By Sharon Rotbard
By Daniel Monterescu
on the crumbling wall of Jaffa’s Kazakhane Muslim graveyard overlooking the Mediterranean, faded graffiti comprising a drawing of an orange reads in black and orange colors, “Jaffa, the city of the sad orange that will smile again”
- Jaffa Shared & Shattered
Land of Sad Oranges
By Ghassan Kanafani

Some past and present images of Jaffa & Tel Aviv:

Digitized Arabic Books for your Weekend Read

Reading the delightful and surprisingly easy al- Falsafah al-lughawīyah wa-al-alfāẓ al-ʻArabīyah (pdf) from the collection of over 15,000 Arabic books NYU is working on making available in digitized format online.

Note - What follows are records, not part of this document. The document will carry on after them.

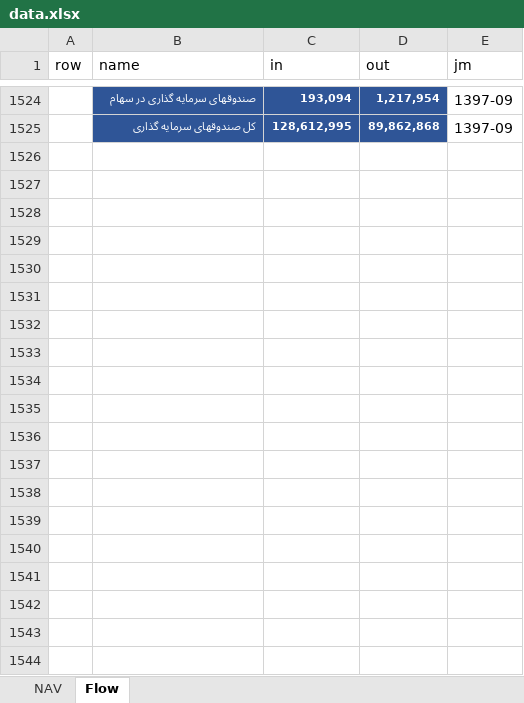
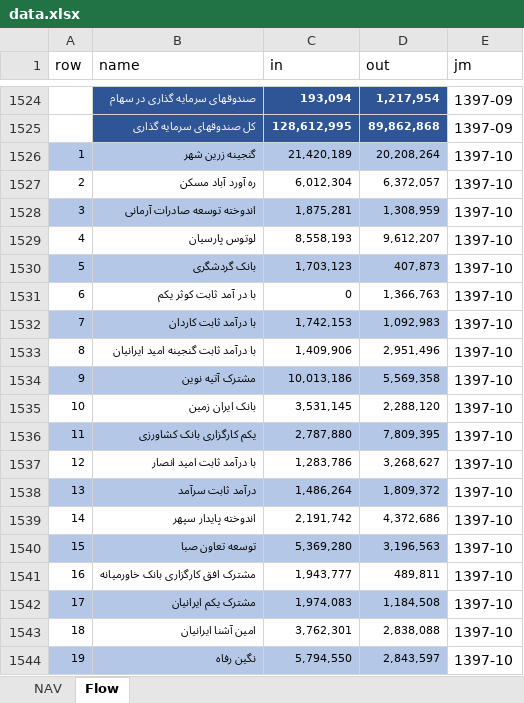
Before and after one commit to imahdimir/md-mutual-funds, an Excel workbook: data.xlsx, sheet Flow, drawn as a sheet; only a part is shown, gaps mark what is left out; values as stored, in another font and other column widths than the file's, no borders; the diff covers the shown part only; the diff names each change by its address in the sheet, - before the commit and + after, or states it on an @@ line.

Commit message:
1397-10

```diff
--- a/data.xlsx (sheet Flow)
+++ b/data.xlsx (sheet Flow)
+row 1526: 1 | گنجینه زرین شهر | 21,420,189 | 20,208,264 | 1397-10
+row 1527: 2 | ره آورد آباد مسکن | 6,012,304 | 6,372,057 | 1397-10
+row 1528: 3 | اندوخته توسعه صادرات آرمانی | 1,875,281 | 1,308,959 | 1397-10
+row 1529: 4 | لوتوس پارسیان | 8,558,193 | 9,612,207 | 1397-10
+row 1530: 5 | بانک گردشگری | 1,703,123 | 407,873 | 1397-10
+row 1531: 6 | با در آمد ثابت کوثر یکم | 0 | 1,366,763 | 1397-10
+row 1532: 7 | با درآمد ثابت کاردان | 1,742,153 | 1,092,983 | 1397-10
+row 1533: 8 | با درآمد ثابت گنجینه امید ایرانیان | 1,409,906 | 2,951,496 | 1397-10
+row 1534: 9 | مشترک آتیه نوین | 10,013,186 | 5,569,358 | 1397-10
+row 1535: 10 | بانک ایران زمین | 3,531,145 | 2,288,120 | 1397-10
+row 1536: 11 | یکم کارگزاری بانک کشاورزی | 2,787,880 | 7,809,395 | 1397-10
+row 1537: 12 | با درآمد ثابت امید انصار | 1,283,786 | 3,268,627 | 1397-10
+row 1538: 13 | درآمد ثابت سرآمد | 1,486,264 | 1,809,372 | 1397-10
+row 1539: 14 | اندوخته پایدار سپهر | 2,191,742 | 4,372,686 | 1397-10
+row 1540: 15 | توسعه تعاون صبا | 5,369,280 | 3,196,563 | 1397-10
+row 1541: 16 | مشترک افق کارگزاری بانک خاورمیانه | 1,943,777 | 489,811 | 1397-10
+row 1542: 17 | مشترک یکم ایرانیان | 1,974,083 | 1,184,508 | 1397-10
+row 1543: 18 | امین آشنا ایرانیان | 3,762,301 | 2,838,088 | 1397-10
+row 1544: 19 | نگین رفاه | 5,794,550 | 2,843,597 | 1397-10
```
Also changed, not shown: 148 added rows elsewhere in this sheet, sheet NAV.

Another book worth spending the weekend reading is al- Muʻtazilah by Zuhdi Jār Allāh for those who are interested in a historical account of  the Mutazilites.

The dedication reads:

'To young Arabs calling for freedom, in every place and throughout time, I dedicate this dissertation on the history of the advocates of freedom of thought who came before them"

That alone makes it worth the read.


Reading: Portal9 Journal

As a journal of stories and critical writing about urbanism and the city,
Portal 9 blends creative writing, photography, and personal essays with academic scholarship, perceptive journalism, and cultural critiques.

With 4 beautifully designed issues so far, this young journal has been an interesting addition to the Middle East writing scene. Approaching single themes or genres via fiction, non-fiction, criticism as well as the visual arts allows for a nicely rounded experience of a subject once the issue is digested. Give it a try and maybe submit your own work. The main concern of the journal is the city and so it is a must on the shelves of architects, planners, designers as well as writers and general readers.

ISSUE #1 THE IMAGINED, the journal hit the ground running with the intangible theme of the "imagined":

To imagine a city is to express more fully its living character, rooted in its diverse experiences and its ongoing formation. “The Imagined” in a place creates another place, a refuge; it multiplies our capacity to live, transcending actuality and broadening its horizons.
— Fadi Tofeili - Portal9 Issue #1

ISSUE #2 THE SQUARE occupied itself with the Square (Saha/Maidan)  unsurprising in a Middle East that has recently played out its hopes and tragedies on the squares of its cities.


“In “Fiction,” we place the experiences of these new Russian writers alongside those from various Arab generations, all focused on breaking through the absurdity of ossified givens”
— Fadi Tofeili - Portal9 Issue #3

ISSUE #4 FOREST is a poetic contemplation of urban origins, nature and where we come from as well as where we are headed as a society.

Follow them on twitter @Portal9Journal